Telacebec is an emerging antibiotic. It’s part of a new class of antibiotics that disrupt the electron transport chain, which could be used to treat drug-resistant tuberculosis. Telacebec also has the potential to treat diseases closely related to tuberculosis, such as leprosy and Buruli ulcer. The Buruli ulcer pathogen, Mycobacterium ulcerans, is especially sensitive to telacebec.
Buruli ulcer is a neglected tropical disease that causes open wounds on the arms and legs. The standard of care is an eight-week-long course of antibiotics, which is difficult to give in resource-poor settings. Recently, a research team wanted to see if telacebec could be used as a shorter treatment.
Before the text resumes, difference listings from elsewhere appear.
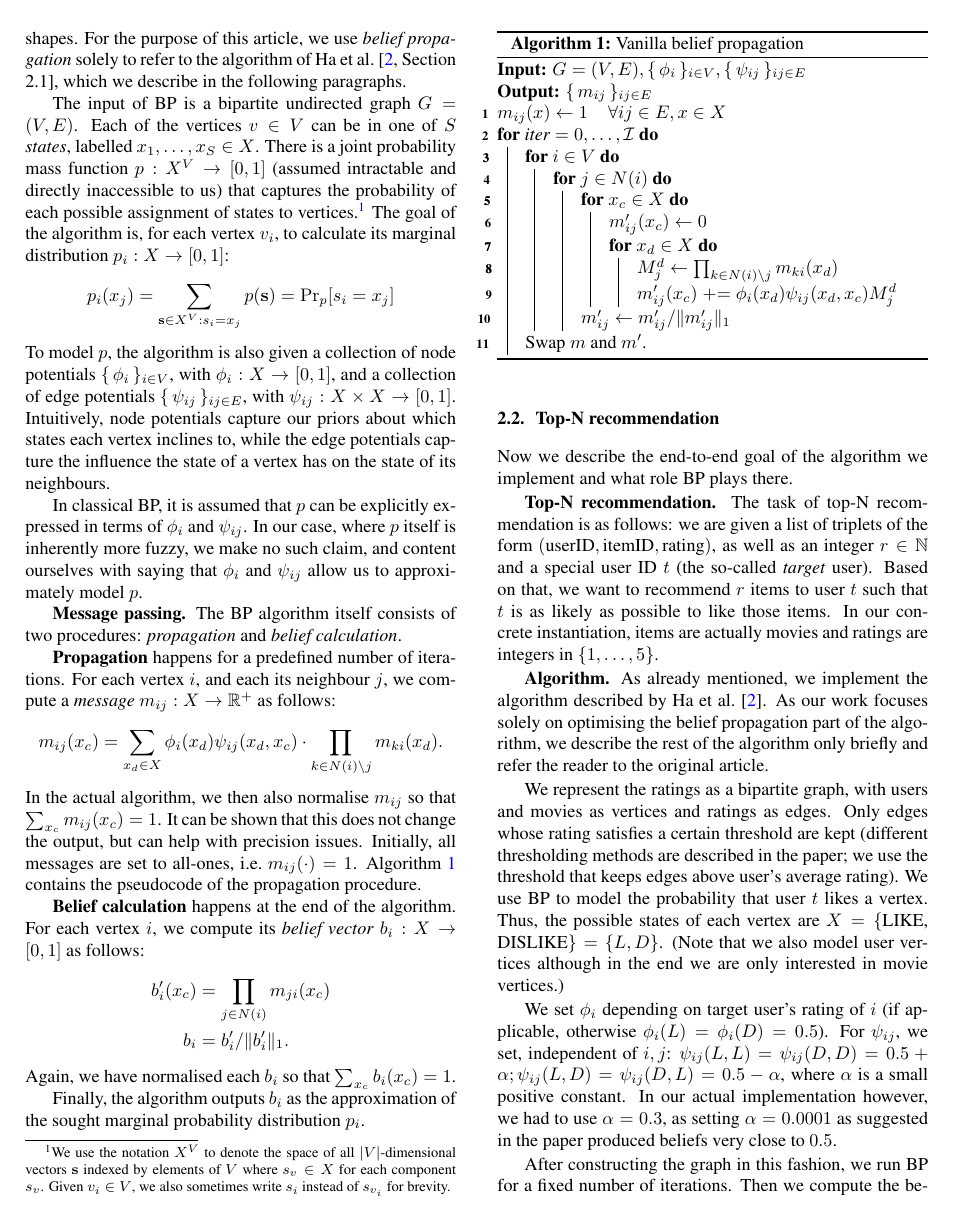
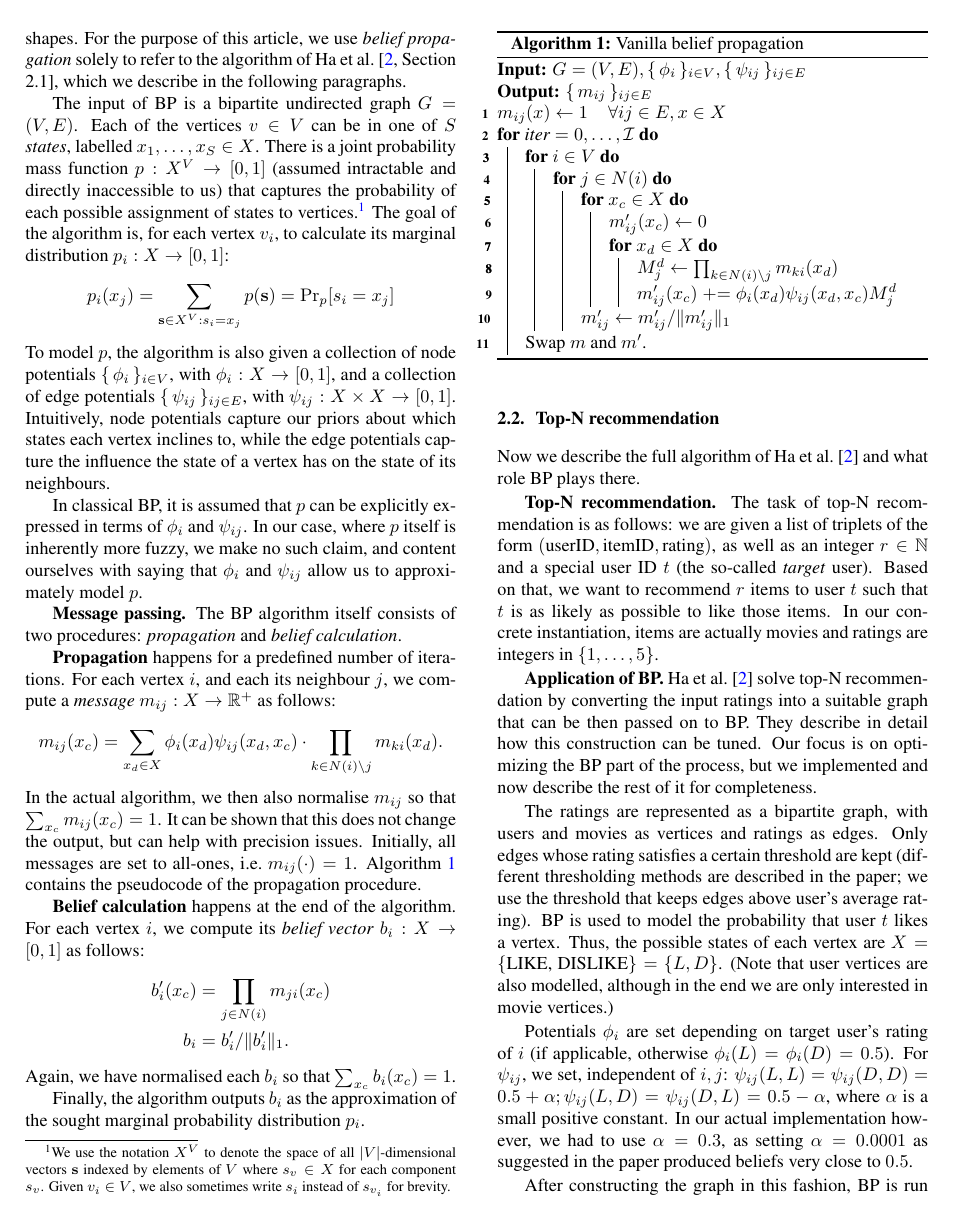
Before and after one commit to trinhhe/ASL, a LaTeX paper (report/report.tex): page 2 of 9. Compiled offline with pdfLaTeX.

Commit message:
Rewrite 2.2's context/framing as per Stephanie's comments

```diff
--- a/report/report.tex
+++ b/report/report.tex
@@ -175,8 +175,8 @@ marginal probability distribution $p_i$.
 
 \subsection{Top-N recommendation} \label{subsec:topn}
 
-Now we describe the end-to-end goal of the algorithm we implement and what role
-BP plays there.
+Now we describe the full algorithm of
+\citet{top-n-recommendation} and what role BP plays there.
 
 \mypar{Top-N recommendation} The task of top-N recommendation is as follows: we
 are given a list of triplets of the form $(\text{userID}, \text{itemID},
@@ -187,28 +187,27 @@ user $t$ such that $t$ is as likely as possible to like those items.
 In our concrete instantiation, items are actually movies and ratings are
 integers in $\{1, \ldots, 5\}$.
 
-\mypar{Algorithm} As already mentioned, we implement the algorithm described by
-\citet{top-n-recommendation}. As our work focuses solely on optimising the
-belief propagation part of the algorithm, we describe the rest of the algorithm
-only briefly and refer the reader to the original article.
-\srinline{I would remove this paragraph and add a sentence before the next section that the paper describes how to use BP for the purpose of top-N recommendation and that it is briefly discussed here to give an idea (on what inputs that propagate will be evaluated later in the results section).}
-\rhinline{The thing is that I want to give a heads up ``hey reader, it's OK that you find this vague, it actually is because it wasn't our main focus''. It doesn't have to be here, but I would put it \emph{somewhere}}
+\mypar{Application of BP} \citet{top-n-recommendation} solve top-N
+recommendation by converting the input ratings into a suitable graph that can
+be then passed on to BP. They describe in detail how this construction can be
+tuned. Our focus is on optimizing the BP part of the process, but we
+implemented and now describe the rest of it for completeness.
 
-We represent the ratings as a bipartite graph, with users and
+The ratings are represented as a bipartite graph, with users and
 movies as vertices and ratings as edges. Only edges whose rating satisfies a
 certain threshold are kept (different thresholding methods are described in the
-paper; we use the threshold that keeps edges above user's average rating). We use BP to model the probability that user $t$ likes a vertex. Thus,
+paper; we use the threshold that keeps edges above user's average rating). BP is used to model the probability that user $t$ likes a vertex. Thus,
 the possible states of each vertex are $X = \{$LIKE, DISLIKE$\} =
-\{L, D\}$. (Note that we also model user vertices although in the end we are
+\{L, D\}$. (Note that user vertices are also modelled, although in the end we are
 only interested in movie vertices.)
 
-We set $\nodepot_i$ depending on target user's rating of $i$ (if applicable, otherwise $\nodepot_i(L) = \nodepot_i(D) = 0.5$). For $\edgepot_{ij}$, we set, independent of $i, j$:
+Potentials $\nodepot_i$ are set depending on target user's rating of $i$ (if applicable, otherwise $\nodepot_i(L) = \nodepot_i(D) = 0.5$). For $\edgepot_{ij}$, we set, independent of $i, j$:
 $\edgepot_{ij}(L, L) = \edgepot_{ij}(D, D) = 0.5 + \alpha; \edgepot_{ij}(L,
 D) = \edgepot_{ij}(D, L) = 0.5 - \alpha$, where
 $\alpha$ is a small positive constant. In our actual implementation however, we had to use $\alpha = 0.3$, as setting $\alpha = 0.0001$ as suggested in the paper produced beliefs very close to $0.5$.
 
-After constructing the graph in this fashion, we run BP for a fixed number of
-iterations. Then we compute the beliefs $b_i$, sort the movie
+After constructing the graph in this fashion, BP is run for a fixed number of
+iterations. Finally, we compute the beliefs $b_i$, sort the movie
 vertices according to $b_i(\text{LIKE})$ and output the $r$ vertices with the
 largest $b_i(\text{LIKE})$.
 
```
They infected mouse footpads with Mycobacterium ulcerans, then gave the mice a range of doses of telacebec. These treatments were more effective than standard antibiotics, and cleared infection after five days of treatment, or even in some cases after a single dose.
Mouse footpads continued to improve even after the treatment was stopped. We know that Mycobacterium ulcerans knocks down the immune system in infected limbs. Telacebec treatment might restore the immune system, which then clears the infection. To test this hypothesis, the researchers repeated their experiment in immunocompromised mice. These mice didn’t respond to treatment as well as normal mice.
A Word of Caution
Telacebec shows great promise for improving the treatment of Buruli ulcer, but short course, monotherapy treatments such as this one risk causing antibiotic resistance. Furthermore, doctors should use extra care with immunocompromised patients, such as people with HIV. For these people it might be safer to use a longer course of treatment or to use telacebec as part of an antibiotic cocktail.
Komm O, Almeida DV, Converse PJ, et al. Impact of dose, duration, and immune status on efficacy of ultrashort telacebec regimens in mouse models of Buruli ulcer. Antimicrobial Agents Chemotherapy. 2021 Oct 18,65(11):e0141821. doi: 10.1128/AAC.01418-21 PMID: 34460302